__PROBLEM STATEMENT__: Note each line in the data below that holds "card", and copy it.

__RECORDS SHOWN__:
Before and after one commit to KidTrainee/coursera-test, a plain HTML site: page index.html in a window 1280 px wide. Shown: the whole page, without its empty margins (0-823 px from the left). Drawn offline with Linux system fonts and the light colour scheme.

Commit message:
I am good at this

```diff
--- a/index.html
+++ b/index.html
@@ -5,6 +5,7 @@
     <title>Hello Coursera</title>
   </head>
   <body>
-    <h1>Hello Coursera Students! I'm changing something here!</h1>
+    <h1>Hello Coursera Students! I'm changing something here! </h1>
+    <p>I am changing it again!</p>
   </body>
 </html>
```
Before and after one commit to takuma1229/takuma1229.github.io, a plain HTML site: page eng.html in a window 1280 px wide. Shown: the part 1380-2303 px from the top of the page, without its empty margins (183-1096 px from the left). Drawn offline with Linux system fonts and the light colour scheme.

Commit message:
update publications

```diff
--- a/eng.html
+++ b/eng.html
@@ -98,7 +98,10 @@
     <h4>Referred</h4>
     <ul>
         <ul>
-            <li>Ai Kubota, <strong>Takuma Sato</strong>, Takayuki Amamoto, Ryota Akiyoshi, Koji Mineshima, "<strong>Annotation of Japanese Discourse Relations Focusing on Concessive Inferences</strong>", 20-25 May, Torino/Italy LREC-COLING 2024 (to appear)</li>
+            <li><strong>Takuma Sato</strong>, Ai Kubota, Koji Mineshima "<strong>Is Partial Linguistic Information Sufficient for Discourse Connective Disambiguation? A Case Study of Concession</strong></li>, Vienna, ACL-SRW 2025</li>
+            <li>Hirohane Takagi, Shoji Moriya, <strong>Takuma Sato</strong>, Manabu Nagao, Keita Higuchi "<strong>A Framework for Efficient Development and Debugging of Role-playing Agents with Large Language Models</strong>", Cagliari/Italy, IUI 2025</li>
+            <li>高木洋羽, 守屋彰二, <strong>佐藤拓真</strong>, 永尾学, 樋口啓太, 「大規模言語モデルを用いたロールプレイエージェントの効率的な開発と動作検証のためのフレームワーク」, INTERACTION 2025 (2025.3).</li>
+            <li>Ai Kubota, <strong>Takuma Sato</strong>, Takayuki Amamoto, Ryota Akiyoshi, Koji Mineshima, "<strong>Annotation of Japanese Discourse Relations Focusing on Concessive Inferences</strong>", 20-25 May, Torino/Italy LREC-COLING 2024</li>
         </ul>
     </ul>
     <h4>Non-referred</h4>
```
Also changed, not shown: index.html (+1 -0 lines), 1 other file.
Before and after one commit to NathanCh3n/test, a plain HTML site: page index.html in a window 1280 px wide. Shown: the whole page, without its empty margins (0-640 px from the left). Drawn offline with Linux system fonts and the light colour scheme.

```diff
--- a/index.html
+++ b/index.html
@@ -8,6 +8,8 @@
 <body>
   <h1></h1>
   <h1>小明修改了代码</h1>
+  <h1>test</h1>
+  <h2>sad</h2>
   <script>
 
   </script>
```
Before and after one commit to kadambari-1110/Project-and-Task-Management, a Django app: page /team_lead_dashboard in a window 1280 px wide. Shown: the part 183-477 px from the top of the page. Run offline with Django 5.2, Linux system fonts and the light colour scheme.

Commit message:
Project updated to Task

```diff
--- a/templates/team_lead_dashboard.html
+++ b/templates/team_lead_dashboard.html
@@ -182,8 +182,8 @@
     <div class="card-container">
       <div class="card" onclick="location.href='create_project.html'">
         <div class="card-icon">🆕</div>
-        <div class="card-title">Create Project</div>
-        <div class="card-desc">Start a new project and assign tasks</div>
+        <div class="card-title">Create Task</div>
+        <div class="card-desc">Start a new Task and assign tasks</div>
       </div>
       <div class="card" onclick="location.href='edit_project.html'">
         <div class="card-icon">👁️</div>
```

__REPLY TO THE EXERCISE__:
     <div class="card-container">
       <div class="card" onclick="location.href='create_project.html'">
         <div class="card-icon">🆕</div>
-        <div class="card-title">Create Project</div>
-        <div class="card-desc">Start a new project and assign tasks</div>
+        <div class="card-title">Create Task</div>
+        <div class="card-desc">Start a new Task and assign tasks</div>
       <div class="card" onclick="location.href='edit_project.html'">
         <div class="card-icon">👁️</div>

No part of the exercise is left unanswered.